I will be attending the The 5th Annual Merrimack Valley Halloween Book Festival on Saturday, October 12, and the following weekend, I’ll be in Atlanta for Multiverse 2019 – SciFi & Fantasy Convention, where I will again be talking about vampires.


Later this year, I’ll have short stories in two upcoming anthologies, The Monstrous Feminine (Scary Dairy Press) and The Dystopian States of America (Haverhill House Publishing).

As I add events to my calendar, I will share that information here, so check back if you’re interested in attending one of those events. Thank you to everyone who has given their support, encouragement, and helped promote Invisible Chains. It has been a labor of love, and I couldn’t have done it without your kindness and friendship.


25 Years of Fear: World Horror 2015

WHC2015LOGOThis past weekend I attended the 25th Annual World Horror Convention and HWA Bram Stoker Awards Banquet in Atlanta (May 7 – 10, 2015). I’ve been a member of HWA for three years now and this was my third World Horror Convention. I shared a room with two people who are very special to me: two-time Stoker-nominated poet, Stephanie Wytovich and fellow Seton Hill University alum, Ryan DeMoss. We had a blast, but it just wasn’t the same without Joe Borelli. Hope to see you soon, Joe. There were quite a few of us in attendance representing Seton Hill’s MFA in Writing Popular Fiction Program, including my amazing mentor, Lucy A. Snyder who won two Stoker Awards this weekend for her fiction collection, Soft Apocalypses and her non-fiction book on writing, Shooting Yourself in the Head For Fun and Profit: A Writer’s Survival Guide, as well as Michael Arnzen, Tim Waggoner, Jennifer Loring and John Dixon, who also won a Stoker for his novel Phoenix Island.

Jennifer Barnes and John Edward Lawson of Raw Dog Screaming Press hosted a fun gathering Friday evening in their hotel room where many of us got to experience some of the common fears horror writers try to capture in their fiction: claustrophobia, social anxiety, ophthalmophobia (fear of being stared at), ochlophobia (fear of crowds or crowded places) and bibliophobia (fear of books). Michael Arnzen broke out his Fridge of the Damned magnets for us to play with, and added performance anxiety to the list of fears.

As always, I attended some amazing panels and presentations, with the following being some of my favorites:

  • From Voodoo to Rattlesnake Revival: Southern Folklore in Horror Literature
  • Selling Your Scares to Screen: Ins and Outs of Options in Today’s Film Market
  • Different Visions: African- American Spec-Lit From Afro-Futurism to Beloved (moderated by Chronicles of Harriet creator, Balogun Ojetade)
  • Midmorning Madness: Making Insane Characters Believable
  • Bram Stoker/Dracula Travel Guide New Discoveries 118 Years Later (presented by Dacre Stoker)
  • Pushing the Diaspora Darkly: Horror from Multicultural Perspectives
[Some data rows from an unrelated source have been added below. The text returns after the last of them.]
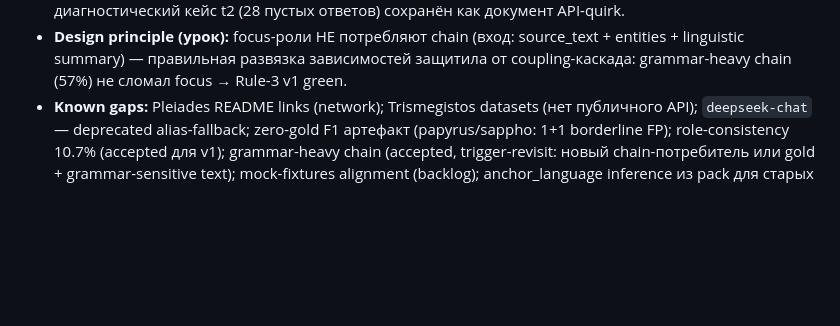
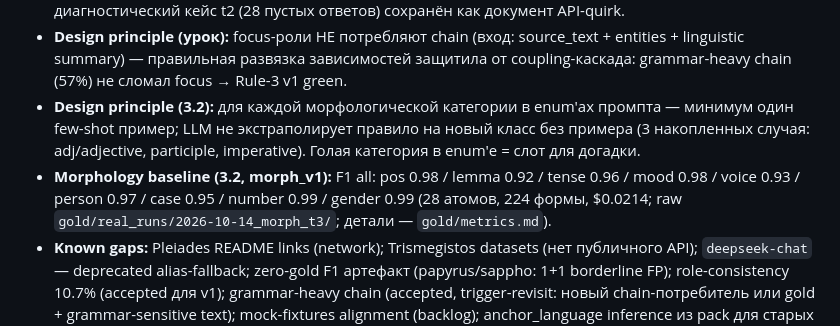
Before and after one commit to abonent0007/aeon_translator, a Markdown page: AGENTS.md, the part around the change. Rendered like a GitHub page; blank space fills up the shorter version.

```diff
--- a/AGENTS.md
+++ b/AGENTS.md
@@ -370,6 +370,14 @@ RU-конспектом → заменён подлинной grc-транскр
   source_text + entities + linguistic summary) — правильная развязка
   зависимостей защитила от coupling-каскада: grammar-heavy chain (57%)
   не сломал focus → Rule-3 v1 green.
+- **Design principle (3.2):** для каждой морфологической категории в
+  enum'ах промпта — минимум один few-shot пример; LLM не экстраполирует
+  правило на новый класс без примера (3 накопленных случая: adj/adjective,
+  participle, imperative). Голая категория в enum'е = слот для догадки.
+- **Morphology baseline (3.2, morph_v1):** F1 all: pos 0.98 / lemma 0.92 /
+  tense 0.96 / mood 0.98 / voice 0.93 / person 0.97 / case 0.95 /
+  number 0.99 / gender 0.99 (28 атомов, 224 формы, $0.0214; raw
+  `gold/real_runs/2026-10-14_morph_t3/`; детали — `gold/metrics.md`).
 - **Known gaps:** Pleiades README links (network); Trismegistos datasets (нет
   публичного API); `deepseek-chat` — deprecated alias-fallback; zero-gold F1
   артефакт (papyrus/sappho: 1+1 borderline FP); role-consistency 10.7%
```
Also changed, not shown: gold/metrics.md (+36 -0 lines).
I never get to attend all of the panels and readings I want to, because there are simply too many to choose from each year.
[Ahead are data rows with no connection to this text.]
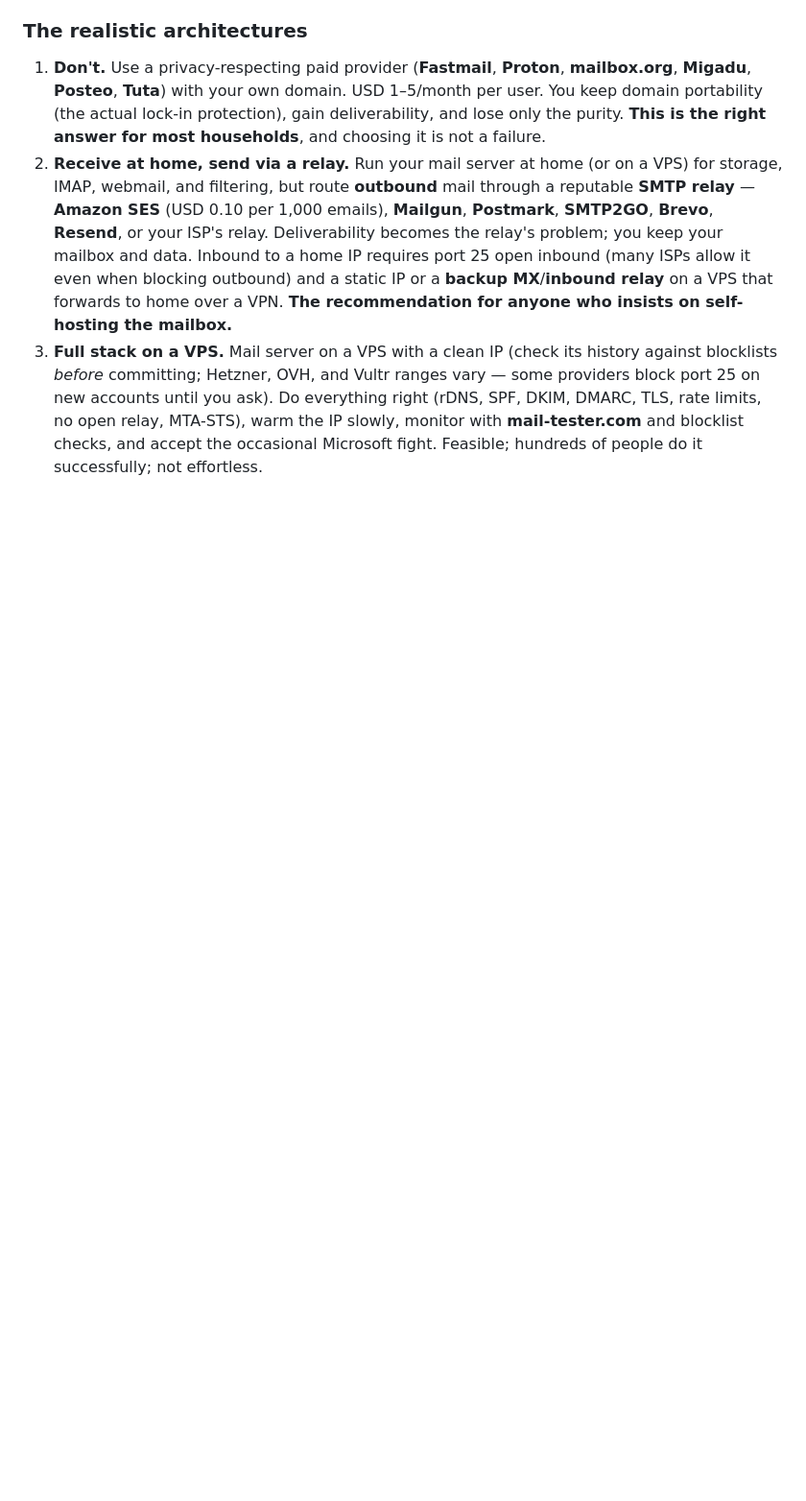
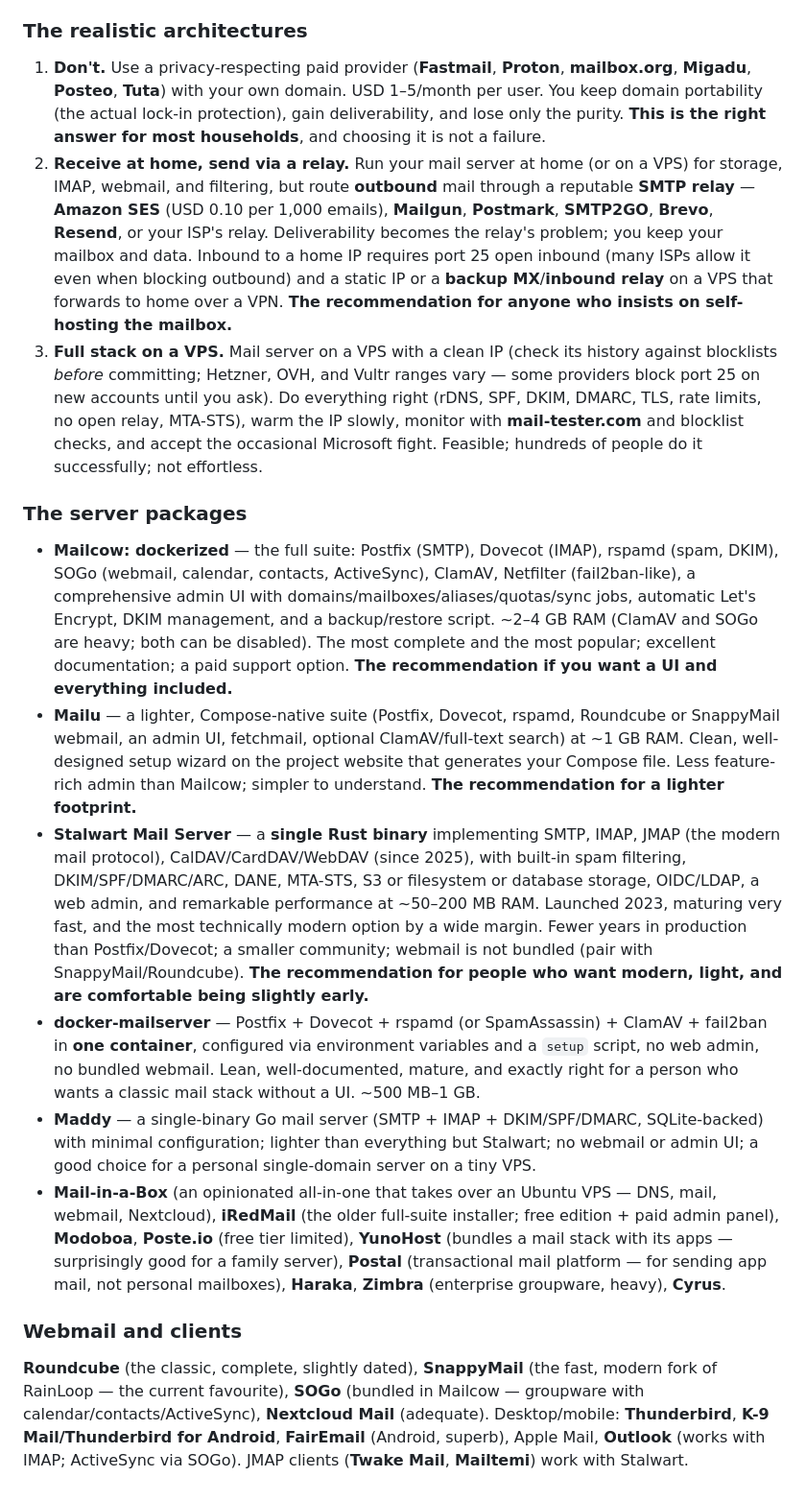
Before and after one commit to gorg667/self-host-guide, a Markdown page: guide/20-communication.md, the part around the change. Shown at 96% size. Rendered like a GitHub page; blank space fills up the shorter version.

Commit message:
docs(guide): Chapter 20 part 3 (mail servers)

```diff
--- a/guide/20-communication.md
+++ b/guide/20-communication.md
@@ -88,3 +88,16 @@ Complete control over the most important account you have (every password reset
 1. **Don't.** Use a privacy-respecting paid provider (**Fastmail**, **Proton**, **mailbox.org**, **Migadu**, **Posteo**, **Tuta**) with your own domain. USD 1–5/month per user. You keep domain portability (the actual lock-in protection), gain deliverability, and lose only the purity. **This is the right answer for most households**, and choosing it is not a failure.
 2. **Receive at home, send via a relay.** Run your mail server at home (or on a VPS) for storage, IMAP, webmail, and filtering, but route **outbound** mail through a reputable **SMTP relay** — **Amazon SES** (USD 0.10 per 1,000 emails), **Mailgun**, **Postmark**, **SMTP2GO**, **Brevo**, **Resend**, or your ISP's relay. Deliverability becomes the relay's problem; you keep your mailbox and data. Inbound to a home IP requires port 25 open inbound (many ISPs allow it even when blocking outbound) and a static IP or a **backup MX**/**inbound relay** on a VPS that forwards to home over a VPN. **The recommendation for anyone who insists on self-hosting the mailbox.**
 3. **Full stack on a VPS.** Mail server on a VPS with a clean IP (check its history against blocklists *before* committing; Hetzner, OVH, and Vultr ranges vary — some providers block port 25 on new accounts until you ask). Do everything right (rDNS, SPF, DKIM, DMARC, TLS, rate limits, no open relay, MTA-STS), warm the IP slowly, monitor with **mail-tester.com** and blocklist checks, and accept the occasional Microsoft fight. Feasible; hundreds of people do it successfully; not effortless.
+
+### The server packages
+
+- **Mailcow: dockerized** — the full suite: Postfix (SMTP), Dovecot (IMAP), rspamd (spam, DKIM), SOGo (webmail, calendar, contacts, ActiveSync), ClamAV, Netfilter (fail2ban-like), a comprehensive admin UI with domains/mailboxes/aliases/quotas/sync jobs, automatic Let's Encrypt, DKIM management, and a backup/restore script. ~2–4 GB RAM (ClamAV and SOGo are heavy; both can be disabled). The most complete and the most popular; excellent documentation; a paid support option. **The recommendation if you want a UI and everything included.**
+- **Mailu** — a lighter, Compose-native suite (Postfix, Dovecot, rspamd, Roundcube or SnappyMail webmail, an admin UI, fetchmail, optional ClamAV/full-text search) at ~1 GB RAM. Clean, well-designed setup wizard on the project website that generates your Compose file. Less feature-rich admin than Mailcow; simpler to understand. **The recommendation for a lighter footprint.**
+- **Stalwart Mail Server** — a **single Rust binary** implementing SMTP, IMAP, JMAP (the modern mail protocol), CalDAV/CardDAV/WebDAV (since 2025), with built-in spam filtering, DKIM/SPF/DMARC/ARC, DANE, MTA-STS, S3 or filesystem or database storage, OIDC/LDAP, a web admin, and remarkable performance at ~50–200 MB RAM. Launched 2023, maturing very fast, and the most technically modern option by a wide margin. Fewer years in production than Postfix/Dovecot; a smaller community; webmail is not bundled (pair with SnappyMail/Roundcube). **The recommendation for people who want modern, light, and are comfortable being slightly early.**
+- **docker-mailserver** — Postfix + Dovecot + rspamd (or SpamAssassin) + ClamAV + fail2ban in **one container**, configured via environment variables and a `setup` script, no web admin, no bundled webmail. Lean, well-documented, mature, and exactly right for a person who wants a classic mail stack without a UI. ~500 MB–1 GB.
+- **Maddy** — a single-binary Go mail server (SMTP + IMAP + DKIM/SPF/DMARC, SQLite-backed) with minimal configuration; lighter than everything but Stalwart; no webmail or admin UI; a good choice for a personal single-domain server on a tiny VPS.
+- **Mail-in-a-Box** (an opinionated all-in-one that takes over an Ubuntu VPS — DNS, mail, webmail, Nextcloud), **iRedMail** (the older full-suite installer; free edition + paid admin panel), **Modoboa**, **Poste.io** (free tier limited), **YunoHost** (bundles a mail stack with its apps — surprisingly good for a family server), **Postal** (transactional mail platform — for sending app mail, not personal mailboxes), **Haraka**, **Zimbra** (enterprise groupware, heavy), **Cyrus**.
+
+### Webmail and clients
+
+**Roundcube** (the classic, complete, slightly dated), **SnappyMail** (the fast, modern fork of RainLoop — the current favourite), **SOGo** (bundled in Mailcow — groupware with calendar/contacts/ActiveSync), **Nextcloud Mail** (adequate). Desktop/mobile: **Thunderbird**, **K-9 Mail/Thunderbird for Android**, **FairEmail** (Android, superb), Apple Mail, **Outlook** (works with IMAP; ActiveSync via SOGo). JMAP clients (**Twake Mail**, **Mailtemi**) work with Stalwart.
```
However, there is so much more to WHC than attending panels. Catching up with talented friends like Michael Knost, Craig DiLouie, and Rio Youers were some of the high points of the weekend. What’s even better than telling stories, drinking, and laughing at inappropriate humor with old friends? Making new friends! This year I met some really talented, insightful, and darkly humorous people including the amazing science fiction poet Linda Addison, the thought-provoking speculative fiction writer Crystal Connor, the adorably weird horror writer and filmmaker Frazer Lee, the nicest bizarro fiction writer you’ll ever meet, William Pauley III, and a filmmaker and writer who also aspires to become a Time Lord, Aaron Dries. It was also my great pleasure to meet DragonCon’s ConSuite Master, Joseph Campbell, who showed WHC2015 attendees southern hospitality while wearing a Utilikilt and spinning Bryan Ferry. Be still my heart!

And, if all that wasn’t cool enough, William F. Nolan and Charlaine Harris signed books for me.

All in all, a wonderful weekend in which I was reminded not to fear success, conversed with intelligent, insightful, and caring people, learned some new things about madness, laughed at inappropriate humor, and exhausted myself to the point of insanity. Can’t wait to see you all again soon.